Working data ▸
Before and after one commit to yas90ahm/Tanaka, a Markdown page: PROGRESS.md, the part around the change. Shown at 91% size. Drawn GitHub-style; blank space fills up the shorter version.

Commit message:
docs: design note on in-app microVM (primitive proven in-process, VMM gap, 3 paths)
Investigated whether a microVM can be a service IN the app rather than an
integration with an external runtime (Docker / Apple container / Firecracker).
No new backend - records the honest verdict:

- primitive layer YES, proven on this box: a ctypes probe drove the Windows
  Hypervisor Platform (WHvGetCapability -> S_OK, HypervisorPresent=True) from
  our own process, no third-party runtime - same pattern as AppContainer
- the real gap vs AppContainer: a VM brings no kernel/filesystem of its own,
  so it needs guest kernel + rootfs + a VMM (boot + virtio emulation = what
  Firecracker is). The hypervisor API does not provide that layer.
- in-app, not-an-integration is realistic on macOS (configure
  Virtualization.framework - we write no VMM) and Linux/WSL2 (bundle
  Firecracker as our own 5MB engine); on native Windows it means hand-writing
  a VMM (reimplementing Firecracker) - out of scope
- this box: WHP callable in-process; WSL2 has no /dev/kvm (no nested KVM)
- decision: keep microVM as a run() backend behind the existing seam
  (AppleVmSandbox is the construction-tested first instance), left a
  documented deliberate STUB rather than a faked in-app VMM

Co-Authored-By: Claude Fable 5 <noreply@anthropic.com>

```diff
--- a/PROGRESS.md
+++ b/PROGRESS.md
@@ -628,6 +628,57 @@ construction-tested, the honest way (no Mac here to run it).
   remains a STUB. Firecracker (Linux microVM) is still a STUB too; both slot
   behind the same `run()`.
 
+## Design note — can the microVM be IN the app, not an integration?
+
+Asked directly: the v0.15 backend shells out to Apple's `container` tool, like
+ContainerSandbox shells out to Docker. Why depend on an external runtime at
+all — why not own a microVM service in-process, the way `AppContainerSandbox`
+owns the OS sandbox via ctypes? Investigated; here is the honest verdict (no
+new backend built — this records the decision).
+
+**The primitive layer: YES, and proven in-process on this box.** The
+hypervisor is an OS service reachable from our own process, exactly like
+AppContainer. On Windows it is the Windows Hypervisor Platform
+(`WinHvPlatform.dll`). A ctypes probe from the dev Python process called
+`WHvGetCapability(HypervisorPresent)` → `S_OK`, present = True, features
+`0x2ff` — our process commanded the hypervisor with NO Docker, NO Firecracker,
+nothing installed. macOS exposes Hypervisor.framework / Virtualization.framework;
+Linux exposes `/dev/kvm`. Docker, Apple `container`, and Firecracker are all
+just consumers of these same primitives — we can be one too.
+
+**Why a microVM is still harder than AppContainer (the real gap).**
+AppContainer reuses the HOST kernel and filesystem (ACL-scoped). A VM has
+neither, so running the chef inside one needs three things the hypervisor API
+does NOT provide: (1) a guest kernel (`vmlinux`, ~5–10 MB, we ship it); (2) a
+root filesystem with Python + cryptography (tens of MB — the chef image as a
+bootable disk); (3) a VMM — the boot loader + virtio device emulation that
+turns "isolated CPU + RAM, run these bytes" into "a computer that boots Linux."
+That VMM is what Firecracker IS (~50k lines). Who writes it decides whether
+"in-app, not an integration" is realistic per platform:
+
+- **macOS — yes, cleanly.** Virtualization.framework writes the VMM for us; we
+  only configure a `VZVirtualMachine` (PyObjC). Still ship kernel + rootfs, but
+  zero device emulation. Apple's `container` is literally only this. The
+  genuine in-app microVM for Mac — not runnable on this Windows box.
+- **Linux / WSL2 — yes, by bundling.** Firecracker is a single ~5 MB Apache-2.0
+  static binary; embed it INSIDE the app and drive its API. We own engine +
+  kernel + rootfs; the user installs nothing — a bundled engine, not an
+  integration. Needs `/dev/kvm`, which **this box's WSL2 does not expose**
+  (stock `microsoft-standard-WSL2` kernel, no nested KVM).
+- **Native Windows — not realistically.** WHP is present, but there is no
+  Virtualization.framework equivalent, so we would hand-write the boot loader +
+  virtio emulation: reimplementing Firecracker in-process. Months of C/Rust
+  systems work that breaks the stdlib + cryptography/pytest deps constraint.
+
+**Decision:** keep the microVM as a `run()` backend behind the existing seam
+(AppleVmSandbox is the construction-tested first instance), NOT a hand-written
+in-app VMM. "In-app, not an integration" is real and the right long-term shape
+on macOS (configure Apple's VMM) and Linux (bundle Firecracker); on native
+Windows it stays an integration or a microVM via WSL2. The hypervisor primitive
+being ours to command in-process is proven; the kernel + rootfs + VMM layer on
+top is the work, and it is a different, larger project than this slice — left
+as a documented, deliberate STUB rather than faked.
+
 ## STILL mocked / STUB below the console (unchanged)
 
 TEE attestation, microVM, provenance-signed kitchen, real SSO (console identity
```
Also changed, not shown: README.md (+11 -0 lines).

Work request ▸ Write out the listing's lines exactly, from its first line through the line that contains "Investigated whether a", and stop there.

Task result ▸
Before and after one commit to yas90ahm/Tanaka, a Markdown page: PROGRESS.md, the part around the change. Shown at 91% size. Drawn GitHub-style; blank space fills up the shorter version.

Commit message:
docs: design note on in-app microVM (primitive proven in-process, VMM gap, 3 paths)
Investigated whether a microVM can be a service IN the app rather than an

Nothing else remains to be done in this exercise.